Eating earlier in the day can be beneficial for weight loss, new research suggests. According to the study by researchers from Brigham and Women's Hospital in Boston, Massachusetts, people who eat later are hungrier during the day and have lower levels of serum leptin, the hormone that helps regulate body fat. Later eaters also burned fewer calories and had a lower core body temperature. The researchers say that eating later actually changes gene expression in adipose tissue in favor of increased fat storage, which could predispose people to becoming obese. Based on the study, the researchers said that people who ate later in the day were twice as likely to feel hungry. They were also more likely to desire certain foods like starchy foods or meat. To thoroughly test, the researchers had half the study group eat earlier in the day and half eat later. Both groups then switched places and tried the alternative eating protocol. The results were mirrored on both occasions, underlining the study findings. Commenting on the study, Julie Palmer, a registered dietitian at The Ohio State University Wexner Medical Center, said that one main takeaway is that we feel hungrier when we wait to eat later in the day. “When higher-calorie foods are more available to us later in the day … we’re more likely to overeat them,” said Palmer. *Image by Steve Buissinne from Pixabay
Calorie restriction has long been known to have anti-aging benefits, but now new research suggests timing can also play a role. According to the study by researchers at the University of Texas (UT) Southwestern Medical Center in Dallas, the timing of meals contributes to the life-extending effects of calorie restriction. Studying mice, the researchers found that following a calorie-restricted diet, the rodents that only ate during the active phase of their circadian rhythm lived nearly 35% longer than control mice that were allowed to eat whenever they wanted. Both animals and humans have circadian rhythms, the purpose of which is to control daily cycles of physiology, metabolism, and behaviors like eating. In mice, which are nocturnal, the normal time to eat is at night. The study revealed how eating at other times had a significant impact on lifespan. “We have discovered a new facet to caloric restriction that dramatically extends lifespan in our lab animals,” says senior author Dr. Joseph Takahashi, Howard Hughes Medical Institute Investigator and chair of neuroscience at UT Southwestern Medical Center. “If these findings hold true in people, we might want to rethink whether we really want that midnight snack,” he adds. The study is published in the journal Science. *image by DanaTentis from Pixabay
If you’re looking to lose some weight, eating earlier in the day and intermittently fasting could help, new research suggests. According to a paper published in the journal Obesity, the timing of meals and intermittent fasting influences metabolism, which can have an impact on weight loss.

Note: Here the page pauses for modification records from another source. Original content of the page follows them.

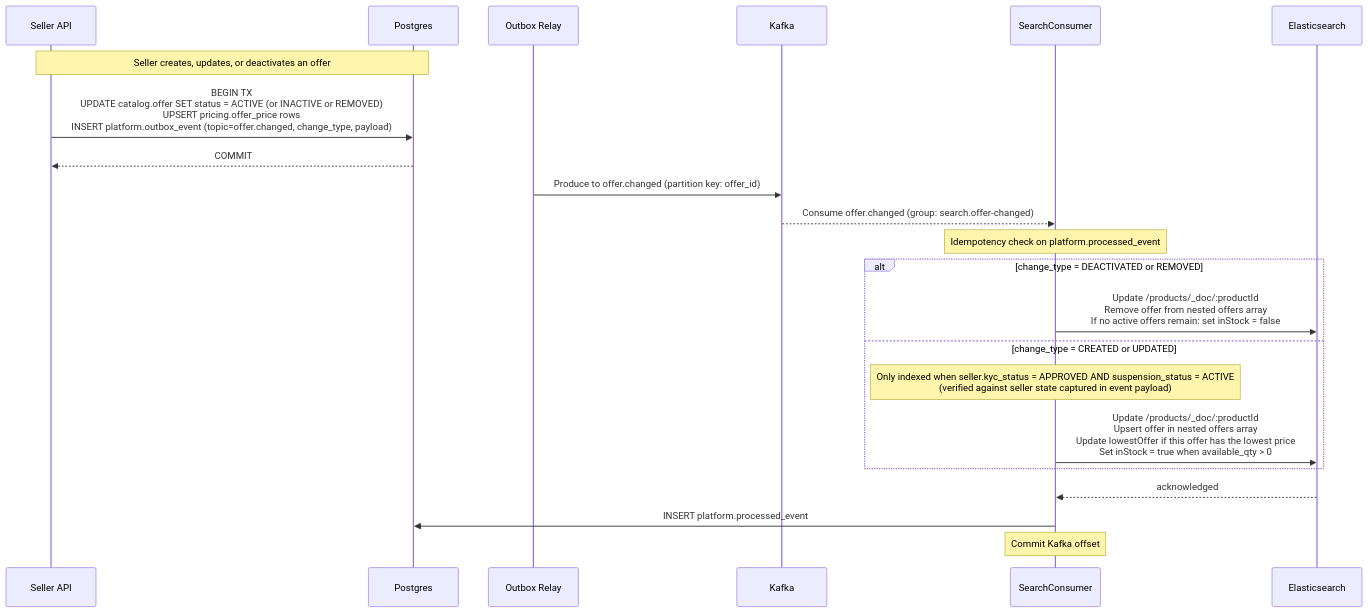
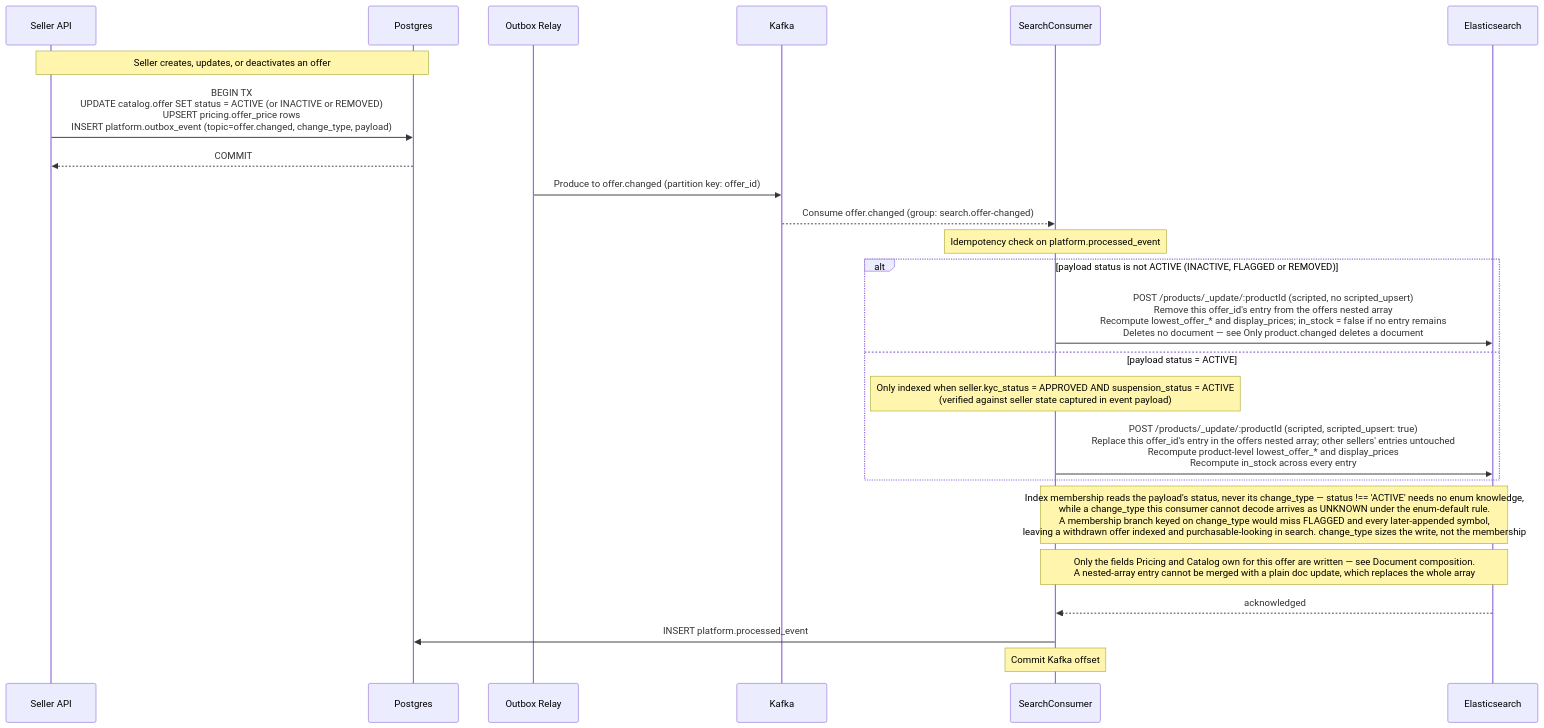
Before and after one commit to alisa-uthi/aliceut-ecom-document: the third of 8 diagrams in phase-1/technical-design/api-design/search.md, drawn with Mermaid. The commit also changed other lines of this file and 73 other files, not shown here.

````diff
--- a/phase-1/technical-design/api-design/search.md
+++ b/phase-1/technical-design/api-design/search.md
@@ -188,28 +328,30 @@
 ```mermaid
 sequenceDiagram
     participant SellerAPI as Seller API
     participant Postgres
     participant Relay as Outbox Relay
     participant Kafka
     participant Consumer as SearchConsumer
     participant ES as Elasticsearch
 
     Note over SellerAPI,Postgres: Seller creates, updates, or deactivates an offer
     SellerAPI->>Postgres: BEGIN TX<br/>UPDATE catalog.offer SET status = ACTIVE (or INACTIVE or REMOVED)<br/>UPSERT pricing.offer_price rows<br/>INSERT platform.outbox_event (topic=offer.changed, change_type, payload)
     Postgres-->>SellerAPI: COMMIT
 
     Relay->>Kafka: Produce to offer.changed (partition key: offer_id)
 
     Kafka-->>Consumer: Consume offer.changed (group: search.offer-changed)
     Note over Consumer: Idempotency check on platform.processed_event
 
-    alt change_type = DEACTIVATED or REMOVED
-        Consumer->>ES: Update /products/_doc/:productId<br/>Remove offer from nested offers array<br/>If no active offers remain: set inStock = false
-    else change_type = CREATED or UPDATED
+    alt payload status is not ACTIVE (INACTIVE, FLAGGED or REMOVED)
+        Consumer->>ES: POST /products/_update/:productId (scripted, no scripted_upsert)<br/>Remove this offer_id's entry from the offers nested array<br/>Recompute lowest_offer_* and display_prices#59; in_stock = false if no entry remains<br/>Deletes no document — see Only product.changed deletes a document
+    else payload status = ACTIVE
         Note over Consumer: Only indexed when seller.kyc_status = APPROVED AND suspension_status = ACTIVE<br/>(verified against seller state captured in event payload)
-        Consumer->>ES: Update /products/_doc/:productId<br/>Upsert offer in nested offers array<br/>Update lowestOffer if this offer has the lowest price<br/>Set inStock = true when available_qty > 0
+        Consumer->>ES: POST /products/_update/:productId (scripted, scripted_upsert: true)<br/>Replace this offer_id's entry in the offers nested array#59; other sellers' entries untouched<br/>Recompute product-level lowest_offer_* and display_prices<br/>Recompute in_stock across every entry
     end
+    Note over Consumer,ES: Index membership reads the payload's status, never its change_type — status !== 'ACTIVE' needs no enum knowledge,<br/>while a change_type this consumer cannot decode arrives as UNKNOWN under the enum-default rule.<br/>A membership branch keyed on change_type would miss FLAGGED and every later-appended symbol,<br/>leaving a withdrawn offer indexed and purchasable-looking in search. change_type sizes the write, not the membership
+    Note over Consumer,ES: Only the fields Pricing and Catalog own for this offer are written — see Document composition.<br/>A nested-array entry cannot be merged with a plain doc update, which replaces the whole array
     ES-->>Consumer: acknowledged
     Consumer->>Postgres: INSERT platform.processed_event
     Note over Consumer: Commit Kafka offset
 ```
````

Researchers discovered this following a trial involving 11 men and women, all of who were in good health, aged between 25 and 45 years and carrying some excess weight. The trial participants were split into two groups: one who ate breakfast at 08:00 and then ate their last meal of the day at 14:00, and another who ate breakfast at 08:00 and had their last meal of the day at 20:00. Both groups ate the same meals each day. At the end of the trial, participants underwent a battery of tests in a respiratory chamber to assess their metabolism. The number of calories, fat, carbohydrates and proteins burned were all measured. It was revealed that the participants who ate their last meal of the day at 14:00 and, therefore, fasted longer overnight, burned more fat than the other group. They also had lower levels of the hunger hormone ghrelin. “Eating in sync with circadian rhythms by eating early in the daytime appears to reduce body weight and improve metabolic health,” the authors of the paper wrote.
Intermittent fasting is something that’s become more popular in recent times with people looking to shed a few kilograms and now new research shows that it could actually have ‘profound health benefits’. In addition to helping people lose weight, intermittent fasting, according to the research by a team at the University Of Florida College Of Medicine, can also slow down aging and disease. The human body runs on glucose, which it gets from the food we eat. However, periods of fasting force the body to find an alternative energy source. Our bodies begin to convert body fat into fatty acids which are easily absorbed by our blood. Molecules called ketones are then produced from the fatty acids, which our bodies use as a new source of energy. Stephen Anton, a researcher from the University Of Florida College Of Medicine in Gainesville, refers to this process as "flipping the metabolic switch". He says "this switch can happen after a certain period of time fasting. It's a gradation in which your metabolism overtime shifts to use higher and higher amounts of ketones for energy”. Having reviewed numerous studies that focused on the mechanisms and benefits of intermittent fasting, Anton and his team discovered that not only did intermittent fasters experience significant weight loss, they did not lose lean tissue, such as organ tissue, muscular tissue, and bone tissue, which allow our bodies to continue functioning well and could help prolong our lifespans.